Did you know more than half of the energy used in your home is accounted for heating and cooling expenses alone? The annual cost for the average American to heat and cool their home is consistently high, depending on various factors, such as type of HVAC equipment, as well as the size and quality of the dwelling. Your geographical location can also play a big part as well. The cost to heat and cool a standard one-bedroom condominium differs dramatically than that from a five bedroom home. The same comparison applies to the price of providing heating and cooling in northern states versus those located in the south.
Average Heating Costs
Heating costs have climbed to a record high in recent years, with oil burning appliances accounting for a majority of the costs. According to the New York Times, in 2012 the average American household heating their home by oil spent almost $2,500. That’s a big difference compared to the national annual average of $1,300 spent on homes heated with electricity, and just under $1,000 on homes heated with gas.

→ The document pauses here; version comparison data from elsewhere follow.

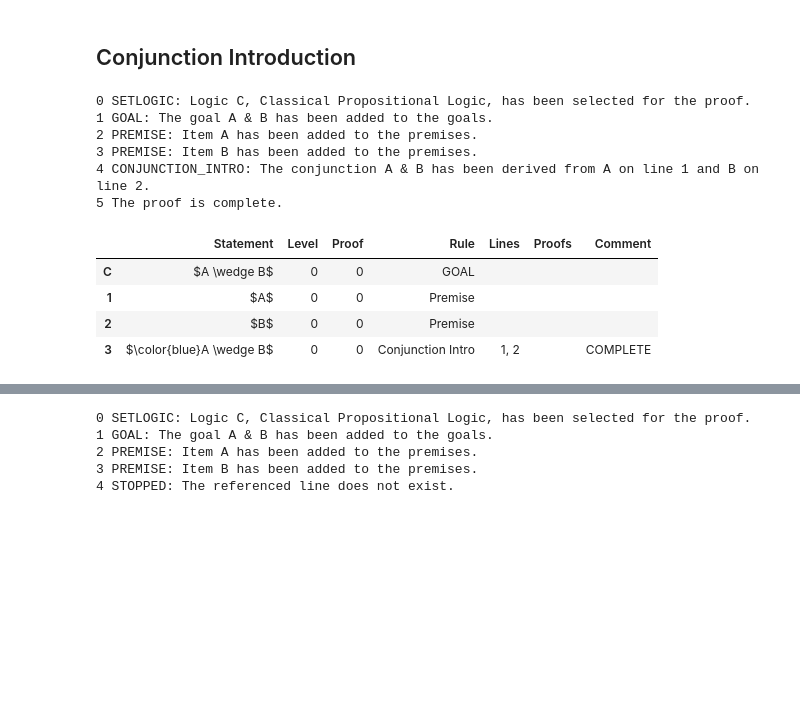
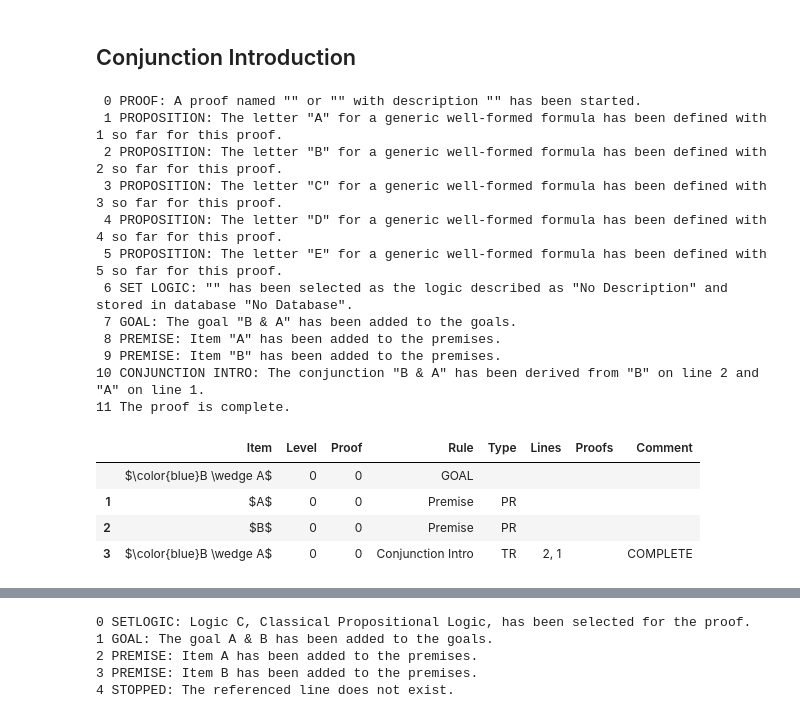
Before and after one commit to FrankHubeny/AltRea, a Jupyter notebook: rules_testcases.ipynb, the cells around one changed output, grey strips where cells are left out. Cells and saved outputs as stored; diff of their text form; code cells hidden in the pictures; blank space fills up the shorter version.

```diff
--- a/rules_testcases.ipynb
+++ b/rules_testcases.ipynb
@@ -305,4 +306,28 @@ and to not or        ConclusionPremises(Or(Not({0}), (Not({1})), [And({0}, {1})]
 | 2 | $C$ | 0 | 0 | Conjunction Elim | TR | 1 |  |  |
 | 3 | $\lnot C$ | 0 | 0 | Conjunction Elim | TR | 1 |  |  |
 | 4 | $\color{blue}B$ | 0 | 0 | Explosion | AX | 2, 3 |  | COMPLETE |
+# %%
+# Clean run of double negation intro and double negation elim
+
+import pandas as pd
+# To see available options run `pd.describe_option()` in a cell.
+pd.options.display.max_colwidth=500
+from altrea.boolean import Wff, Iff
+from altrea.rules import Proof
+
+prf = Proof()
+A = prf.proposition('A')
+B = prf.proposition('B')
+C = prf.proposition('C')
+D = prf.proposition('D')
+E = prf.proposition('E')
+prf.setlogic()
+prf.setrestricted(False)
+prf.goal(B)
+prf.premise(C)
+prf.axiom('dneg intro', [C], [1])
+prf.axiom('dneg elim', [C], [2])
+prf.displaylogic()
+prf.displaylog()
+prf.displayproof()
 # %%
@@ -1565,34 +1589,40 @@ prf.displayproof()
 # %%
 # Clean run 1.
 
 from altrea.boolean import And, Wff
 from altrea.rules import Proof
 
 prf = Proof()
 A = prf.proposition('A')
 B = prf.proposition('B')
 C = prf.proposition('C')
 D = prf.proposition('D')
 E = prf.proposition('E')
 prf.setlogic()
-prf.goal(And(A, B))
+prf.goal(And(B, A))
 prf.premise(A)
 prf.premise(B)
-prf.conjunction_intro(1, 2)
+prf.conjunction_intro(2, 1)
 prf.displaylog()
 prf.displayproof()
 # %% [output]
-0 SETLOGIC: Logic C, Classical Propositional Logic, has been selected for the proof.
-1 GOAL: The goal A & B has been added to the goals.
-2 PREMISE: Item A has been added to the premises.
-3 PREMISE: Item B has been added to the premises.
-4 CONJUNCTION_INTRO: The conjunction A & B has been derived from A on line 1 and B on line 2.
-5 The proof is complete.
+ 0 PROOF: A proof named "" or "" with description "" has been started.
+ 1 PROPOSITION: The letter "A" for a generic well-formed formula has been defined with 1 so far for this proof.
+ 2 PROPOSITION: The letter "B" for a generic well-formed formula has been defined with 2 so far for this proof.
+ 3 PROPOSITION: The letter "C" for a generic well-formed formula has been defined with 3 so far for this proof.
+ 4 PROPOSITION: The letter "D" for a generic well-formed formula has been defined with 4 so far for this proof.
+ 5 PROPOSITION: The letter "E" for a generic well-formed formula has been defined with 5 so far for this proof.
+ 6 SET LOGIC: "" has been selected as the logic described as "No Description" and stored in database "No Database".
+ 7 GOAL: The goal "B & A" has been added to the goals.
+ 8 PREMISE: Item "A" has been added to the premises.
+ 9 PREMISE: Item "B" has been added to the premises.
+10 CONJUNCTION INTRO: The conjunction "B & A" has been derived from "B" on line 2 and "A" on line 1.
+11 The proof is complete.
-|  | Statement | Level | Proof | Rule | Lines | Proofs | Comment |
-| C | $A \wedge B$ | 0 | 0 | GOAL |  |  |  |
-| 1 | $A$ | 0 | 0 | Premise |  |  |  |
-| 2 | $B$ | 0 | 0 | Premise |  |  |  |
-| 3 | $\color{blue}A \wedge B$ | 0 | 0 | Conjunction Intro | 1, 2 |  | COMPLETE |
+|  | Item | Level | Proof | Rule | Type | Lines | Proofs | Comment |
+|  | $\color{blue}B \wedge A$ | 0 | 0 | GOAL |  |  |  |  |
+| 1 | $A$ | 0 | 0 | Premise | PR |  |  |  |
+| 2 | $B$ | 0 | 0 | Premise | PR |  |  |  |
+| 3 | $\color{blue}B \wedge A$ | 0 | 0 | Conjunction Intro | TR | 2, 1 |  | COMPLETE |
 # %%
 # Clean run 2.
 
```
Also changed, not shown: parts of 20 cells of this notebook, 16 other files.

Average Cooling Costs
Today, over two-thirds of homes nationwide contain central air conditioning, including almost all of new housing structures. According to the Energy Information Administration (EIA), American homeowners spend more than twice as much money on heating than on cooling their homes.

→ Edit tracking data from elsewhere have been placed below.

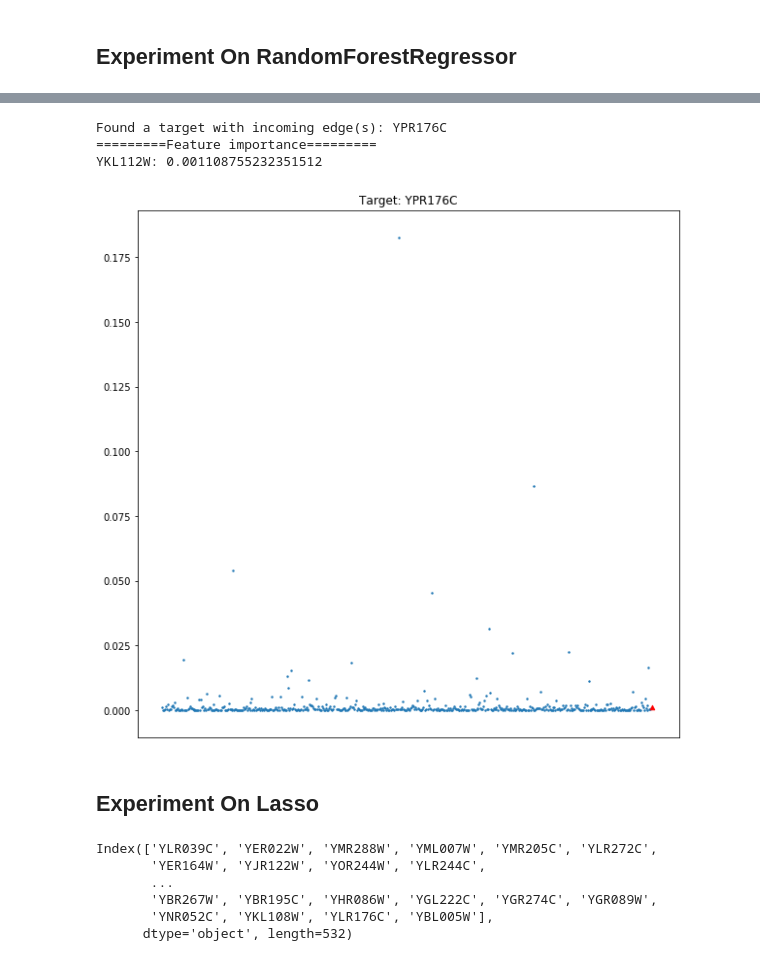
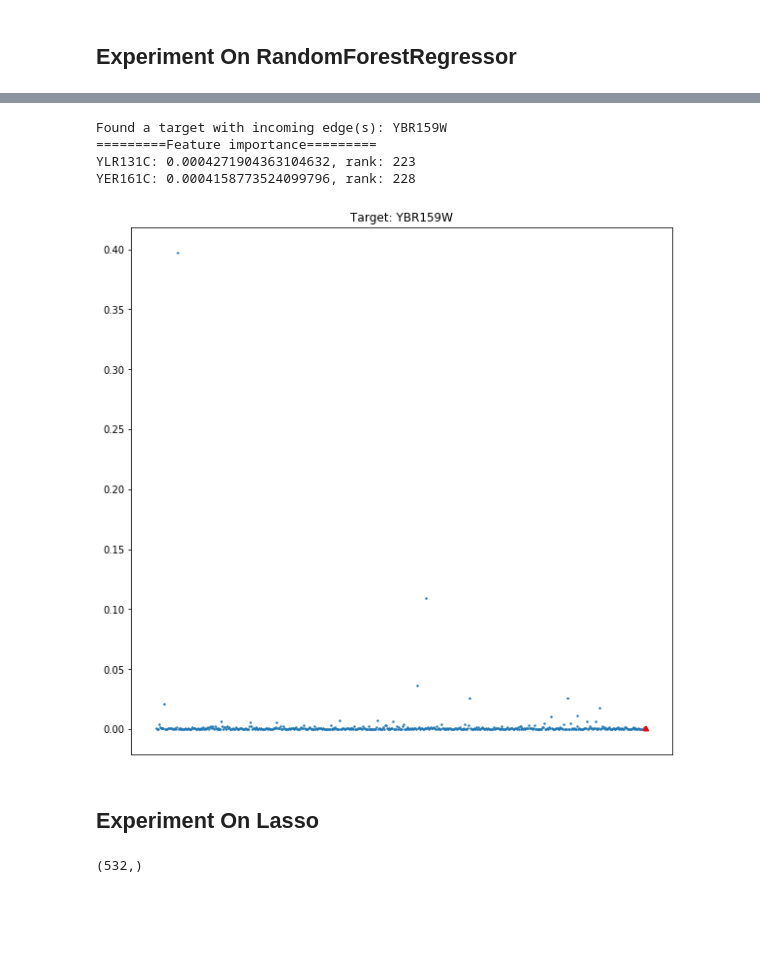
Before and after one commit to Louise15926/GRN_Inference_IY, a Jupyter notebook: scripts-notebooks/grn_notebook_expr.ipynb, the cells around one changed output, grey strips where cells are left out. Cells and saved outputs as stored; diff of their text form; code cells hidden in the pictures; blank space fills up the shorter version.

Commit message:
update expr; plot roc

```diff
--- a/scripts-notebooks/grn_notebook_expr.ipynb
+++ b/scripts-notebooks/grn_notebook_expr.ipynb
@@ -128,6 +133,6 @@ import time
 # %%
 # Only train on a subset of the target genes to speed up the tuning process
-num_target_genes = 100
+num_target_genes = 30
 indices = np.random.randint(df.shape[0], size=num_target_genes)
 indices = [True if i in indices else False for i in range(df.shape[0])]
 target_list = df.loc[indices].index.values
@@ -138,7 +143,7 @@ tf_list = tf.loc[:, 'TF']
 # %%
 regforest_edges = set()
 regforest_train_scores = []
-regforest_feature_importances = []
+regforest_feature_importances = pd.DataFrame(index=target_list, columns=tf_list)
 regforest_time = []
 
 # for target in exp_df.index.values:
@@ -148,7 +153,7 @@ for target in target_list:
 
     # Use regerssion tree
     start = time.time()
-    forest_reg = RandomForestRegressor(n_estimators = 30, max_depth = 15, bootstrap = True, min_samples_leaf = 10, n_jobs=-1)
+    forest_reg = RandomForestRegressor(n_estimators = 30, max_depth = 30, bootstrap = True, min_samples_leaf = 10, n_jobs=-1)
     forest_reg.fit(X_train, y_train)
     regforest_time.append(time.time() - start)
 
@@ -160,7 +165,7 @@ for target in target_list:
     predictors = X_label
     nonzero_filter = forest_reg.feature_importances_ != 0
     nonzero_preds = predictors[nonzero_filter]
-    regforest_feature_importances.append(forest_reg.feature_importances_)
+    regforest_feature_importances.loc[target][X_label] = forest_reg.feature_importances_
 
     # Add the predicted regulators -> target edge to the predicted edges
     for reg in nonzero_preds.values:
@@ -181,5 +225,5 @@ regforest score: 0.006573050492978787
 # %%
-def plot_feature_importance(target, labels, feature_importance, gold_df):
+def plot_feature_importance(target, feature_importances, gold_df, labels):
     gold = gold_df[gold_df['Target'] == target]['Regulator'].values
     gold_filter = labels.isin(gold)
 
@@ -188,31 +232,36 @@ def plot_feature_importance(target, labels, feature_importance, gold_df):
         return
 
     fig, ax = plt.subplots(1,1, figsize=(10,10))
-    ax.scatter(x=labels[~gold_filter], y=feature_importance[~gold_filter], s=2)
-    ax.scatter(x=labels[gold_filter], y=feature_importance[gold_filter], s=20, c='red', marker='^')
+    ax.scatter(x=labels[~gold_filter], y=feature_importances[~gold_filter], s=2)
+    ax.scatter(x=labels[gold_filter], y=feature_importances[gold_filter], s=20, c='red', marker='^')
     ax.set_title(f"Target: {target}")
     ax.xaxis.set_visible(False)
 
+    # Compute ranking of the features
+    feature_importances_rank = np.empty_like(feature_importances)
+    feature_importances_rank[np.argsort(feature_importances)] = np.arange(len(feature_importances), 0, step=-1)
+
     print("=========Feature importance=========")
-    for i, tf in enumerate(labels[gold_filter]):
-        print(f'{tf}: {feature_importance[gold_filter][i]}')
+    for tf, feature_importance, rank in zip(labels[gold_filter], feature_importances[gold_filter], feature_importances_rank[gold_filter]):
+        print(f'{tf}: {feature_importance}, rank: {rank}')
 # %%
 examine_target_idx, examine_target = None, None
 while True:
     examine_target_idx = np.random.randint(len(target_list))
     examine_target = target_list[examine_target_idx]
     if len(gold_df[gold_df['Target'] == examine_target]['Regulator'].values) > 0:
         print(f'Found a target with incoming edge(s): {examine_target}')
         break
 
-examine_feature_imp = regforest_feature_importances[examine_target_idx]
-labels = df.loc[tf_list, :].drop(index=examine_target).index if examine_target in tf_list.values else df.loc[tf_list, :].index
-plot_feature_importance(examine_target, labels, np.array(examine_feature_imp), gold_df)
+examine_feature_imp = np.array(regforest_feature_importances.loc[examine_target])
+# labels = df.loc[tf_list, :].drop(index=examine_target).index if examine_target in tf_list.values else df.loc[tf_list, :].index
+plot_feature_importance(examine_target, examine_feature_imp, gold_df, tf_list)
 # %% [output]
-Found a target with incoming edge(s): YPR176C
+Found a target with incoming edge(s): YBR159W
 =========Feature importance=========
-YKL112W: 0.001108755232351512
+YLR131C: 0.0004271904363104632, rank: 223
+YER161C: 0.0004158773524099796, rank: 228
-[figure, old version]
+[figure, new version]
 # %% [markdown]
 ## Experiment On Lasso
 # %%
@@ -244,13 +293,8 @@ for target in target_list:
     # Add the predicted regulators -> target edge to the predicted edges
     for reg in nonzero_preds.values:
         pred_edges.add(f'{reg}->{target}')
-# %%
-# np.array(regforest_feature_importances[examine_target_idx])
-labels
-# %% [output]
-Index(['YLR039C', 'YER022W', 'YMR288W', 'YML007W', 'YMR205C', 'YLR272C',
-       'YER164W', 'YJR122W', 'YOR244W', 'YLR244C',
-       ...
-       'YBR267W', 'YBR195C', 'YHR086W', 'YGL222C', 'YGR274C', 'YGR089W',
-       'YNR052C', 'YKL108W', 'YLR176C', 'YBL005W'],
-      dtype='object', length=532)
+# %%
+np.array(regforest_feature_importances.loc[examine_target]).shape
+tf_list.shape
+# %% [output]
+(532,)
```
Also changed, not shown: parts of 5 cells of this notebook.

According a recent Los Angeles Times article, the average American homeowner’s electric bill can run between $6.00-7.00 per day, when their air conditioning system is used the majority of the day with a thermostat set at 72 degrees.
The cost of cooling can fluctuate based on the age and condition of the system, the region, climate, electricity rate of the location, as well as the SEER (Seasonal Energy Efficiency Ratio) and EER (Energy Efficiency Ratio). The higher the SEER and EER rating the more efficient the system will be.